Bhaktapur is a beautiful city that’s world famous for its historical and religious architecture. But I felt that it deserved a separate post here on its amazing array of living, ancient trades that I had never seen before in such hands-on detail all in one place. These weren’t museum activities, reenactments for tourists, or struggling ancient trades desperately trying to survive in modern society, but everyday life, money-making pursuits of Bhaktapur village.
As we walked through the narrow streets, almost every other open doorway had an ancient trade behind. We saw carvers, potters, metalwork, bakers and butchers, creating and crafting from raw materials without power or technology. We saw full processes and complimentary trades working side by side. It was particularly fascinating to see the clay arrive in bags, a potter spin pots, and then watch them dry in the sun before heading to the open air kilns.

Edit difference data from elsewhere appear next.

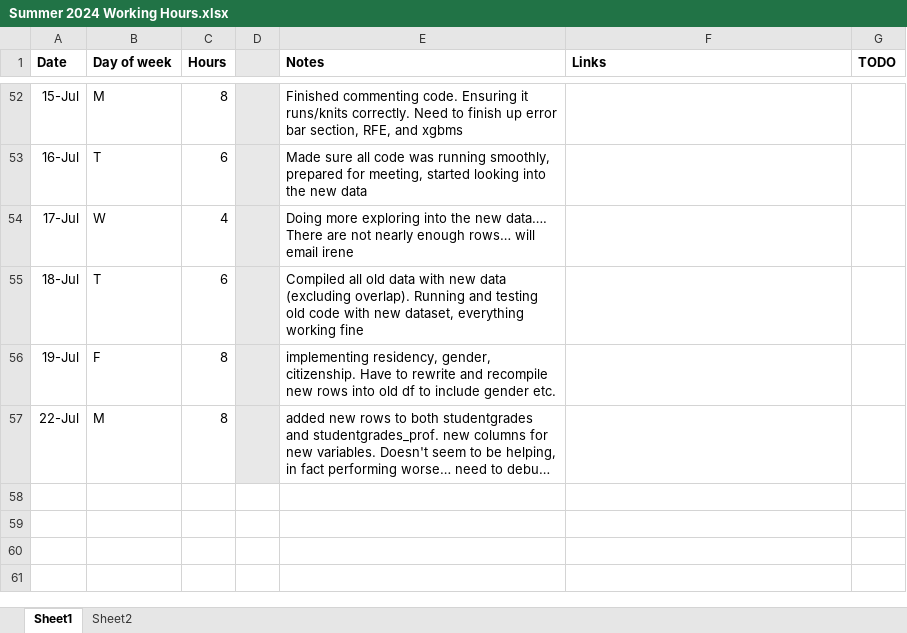
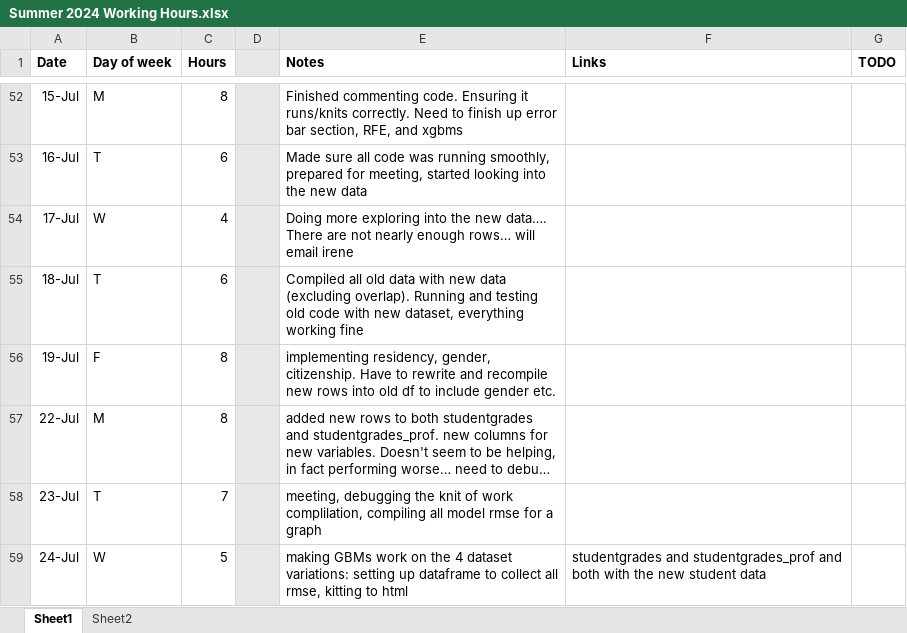
Before and after one commit to RossCoop/UBCO-Grade-Prediction, an Excel workbook: Summer 2024 Working Hours.xlsx, sheet Sheet1, drawn as a sheet; only a part is shown, gaps mark what is left out; long unchanged cells end in …; values as stored, in another font and other column widths than the file's, no borders; the diff names each change by its address in the sheet, - before the commit and + after, or states it on an @@ line.

Commit message:
knitted html

```diff
--- a/Summer 2024 Working Hours.xlsx (sheet Sheet1)
+++ b/Summer 2024 Working Hours.xlsx (sheet Sheet1)
+row 58: 23-Jul | T | 7 |  | meeting, debugging the knit of work complilation, compiling all model rmse for a graph
+row 59: 24-Jul | W | 5 |  | making GBMs work on the 4 dataset variations: setting up dataframe to collect all rmse, kitting to html | studentgrades and studentgrades_prof and both with the new student data
```
Also changed, not shown: 6 other files.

It was also highly unusual to me that this other medieval world existed alongside a national and international tourist attraction that was still unspoilt, still preserved, and still part of living history. The city’s famous architecture must help support Bhaktapur’s economy, but the pots they made and the flour being ground was not just to produce tourist income. There were tourists shops and touts, but it was very low key. The town felt authentic but at the same time was familiar enough with outsiders that we didn’t feel voyeuristic as we walked around. A very difficult and rare balance achieved and an amazing glimpse into the past.